The Professor and I have been very fortunate to have opportunities to travel quite a bit the past few years; it’s fun, it’s exciting, it’s challenging and it has stretched both of us in ways we’ve never expected. It’s probably been more of a growing experience for me than it has been for The Professor – primarily because I’m more of a control freak than he is – and anyone who has traveled knows that sometimes you just have to roll with things and let them happen . . . not necesarily my strong suit . . . but I’m learning.
While on a trip in April 2012 I began to suspect I had celiac; my youngest sister had nearly died more than 4 years prior and a biopsy came back positive for celiac – a genetic disorder – so we knew the gene was part of our family history. My mother was diagnosed with Crohn’s disease more than 40 years ago and I have cousins and aunts from that side of the family who all experienced similar symptoms; once I quit eating gluten, the stomach/bowel isues as well as nagging joint pain, bloating and other lovely side-effects disappeared.
I didn’t spend a lot of time baking pre-celiac but paying nearly $8 for a loaf of bread pushed me into the kitchen, out of my comfort zone and, as Ariel sings, into ‘a whole new world.’ But for anyone with celiac or a gluten-intolerance, eating out is like walking a landmine. I’ve had my fair share of cross-contamination and initally, experienced the familiar flu-like symptoms for about 48-72 hours: headache, body aches, etc. I even went so far as to say, ‘Eating gluten will make me sick but it won’t send me to the hospital.’ But recently I had a severe reaction to eating a small amount gluten and, had I been alone, I could have died; as you can guess, I’m now hyper-vigilant in the world of restaurants and eating out.
The Professor found a very helpful app for your iPhone, iPad and/or iPod – Find Me Gluten Free; it’s a free download and on a recent trip to St. Louis, it came in very handy in finding a lovely little cafe – New Day Gluten Free – a completely gluten-free cafe where every. single. item. on the menu is gluten-free. And there’s a note posted on the door asking people not to bring outside food into the cafe as they don’t want their customers to be exposed to cross-contamination. Everything we tried was excellent and if you’re there for lunch, order the New Day Sub. Cookies, cinnamon rolls, decorated special occasion cakes as well as bread and a plethora of carry-out items are all available. We’ll be heading back to St. Louis to do a full story on them soon. (I love this sign behind their service counter.)
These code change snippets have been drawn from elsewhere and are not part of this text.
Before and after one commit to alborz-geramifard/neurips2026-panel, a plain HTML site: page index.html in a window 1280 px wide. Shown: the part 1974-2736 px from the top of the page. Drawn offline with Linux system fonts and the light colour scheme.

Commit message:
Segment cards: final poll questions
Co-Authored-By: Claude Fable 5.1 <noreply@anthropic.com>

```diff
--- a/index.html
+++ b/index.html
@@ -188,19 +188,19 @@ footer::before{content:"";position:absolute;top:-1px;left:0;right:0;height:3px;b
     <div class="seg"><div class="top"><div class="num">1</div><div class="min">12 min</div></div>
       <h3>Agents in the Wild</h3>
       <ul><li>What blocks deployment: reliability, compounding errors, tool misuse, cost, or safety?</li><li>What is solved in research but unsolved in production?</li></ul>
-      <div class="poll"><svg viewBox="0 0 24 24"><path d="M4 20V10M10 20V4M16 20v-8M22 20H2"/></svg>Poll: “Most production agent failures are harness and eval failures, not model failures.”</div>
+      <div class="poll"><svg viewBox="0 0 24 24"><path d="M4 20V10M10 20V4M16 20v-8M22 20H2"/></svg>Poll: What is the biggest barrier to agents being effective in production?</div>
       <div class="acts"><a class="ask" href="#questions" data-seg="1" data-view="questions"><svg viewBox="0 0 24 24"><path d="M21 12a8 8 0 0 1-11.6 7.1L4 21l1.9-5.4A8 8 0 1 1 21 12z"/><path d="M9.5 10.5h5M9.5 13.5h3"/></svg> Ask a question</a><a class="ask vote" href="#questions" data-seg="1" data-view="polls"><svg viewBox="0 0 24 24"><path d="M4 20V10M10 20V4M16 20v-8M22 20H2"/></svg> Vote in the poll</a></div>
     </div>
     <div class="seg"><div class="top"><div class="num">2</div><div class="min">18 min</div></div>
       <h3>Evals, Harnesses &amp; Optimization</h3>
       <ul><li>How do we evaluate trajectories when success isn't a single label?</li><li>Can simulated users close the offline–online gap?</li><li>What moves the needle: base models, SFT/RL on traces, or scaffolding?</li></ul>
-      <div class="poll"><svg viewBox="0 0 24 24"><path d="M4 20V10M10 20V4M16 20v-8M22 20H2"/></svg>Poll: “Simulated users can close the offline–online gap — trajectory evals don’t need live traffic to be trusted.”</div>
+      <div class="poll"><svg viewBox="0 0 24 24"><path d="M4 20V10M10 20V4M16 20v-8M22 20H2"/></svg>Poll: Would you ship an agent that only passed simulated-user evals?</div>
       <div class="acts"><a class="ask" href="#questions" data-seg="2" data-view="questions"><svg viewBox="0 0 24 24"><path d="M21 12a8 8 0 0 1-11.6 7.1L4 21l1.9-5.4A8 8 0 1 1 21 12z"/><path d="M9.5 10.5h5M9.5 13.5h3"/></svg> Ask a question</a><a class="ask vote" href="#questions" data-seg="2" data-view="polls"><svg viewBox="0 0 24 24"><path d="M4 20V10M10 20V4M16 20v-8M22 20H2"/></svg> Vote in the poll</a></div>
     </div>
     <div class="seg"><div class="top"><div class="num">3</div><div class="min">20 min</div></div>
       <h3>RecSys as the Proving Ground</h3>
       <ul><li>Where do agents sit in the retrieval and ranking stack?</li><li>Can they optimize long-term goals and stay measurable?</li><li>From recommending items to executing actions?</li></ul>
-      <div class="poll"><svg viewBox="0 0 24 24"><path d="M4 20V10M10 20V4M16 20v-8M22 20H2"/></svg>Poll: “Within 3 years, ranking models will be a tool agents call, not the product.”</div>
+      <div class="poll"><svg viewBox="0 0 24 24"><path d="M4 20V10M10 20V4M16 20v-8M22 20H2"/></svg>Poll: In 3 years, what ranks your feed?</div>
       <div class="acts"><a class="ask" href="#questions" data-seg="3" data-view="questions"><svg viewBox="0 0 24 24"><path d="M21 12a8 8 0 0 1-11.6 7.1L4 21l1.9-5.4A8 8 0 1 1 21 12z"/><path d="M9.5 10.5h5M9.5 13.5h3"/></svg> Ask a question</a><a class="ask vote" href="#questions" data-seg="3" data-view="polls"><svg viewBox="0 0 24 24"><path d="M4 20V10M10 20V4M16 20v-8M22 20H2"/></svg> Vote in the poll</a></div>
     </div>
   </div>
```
And you know what? Find Me Gluten Free lists 2 gluten-free restaurants in Rome – which is a good thing because our bags are packed again as we head out to Italy! We’ll be shooting video for the wonderful folks at Jovial Foods and capturing the Culinary Getaways they offer; Shauna, Danny and Lu of Gluten-Free Girl will be teaching gluten-free baking classes for part of our visit and Jenny from Nourished Kitchen is leading classes the second week we’re there. Jovial is also home to our favorite gluten-free pasta, sauces and cookies – but they also produce gluten flour from the ancient, organic Einkorn wheat – the only wheat in the world that has not been hybridized and is grown in the Tuscany region of Italy. We’ll be posting more about our experience here on Smith Bites as well as twitter, instagram and on facebook so we hope you’ll follow along. The photos I’ve used in this post are from their website – we cannot wait to arrive and see this space in real life!
The Professor and I plan to travel whenever possible, say ‘yes’ to opportunities that stretch us; we want to meet new people and visit other countries to experience as much of this world as we possibly can – always telling stories along the way.
And I’ll tuck a few gluten-free snacks into my bag for those ‘just in case’ moments when the lay of the land looks a little dicey.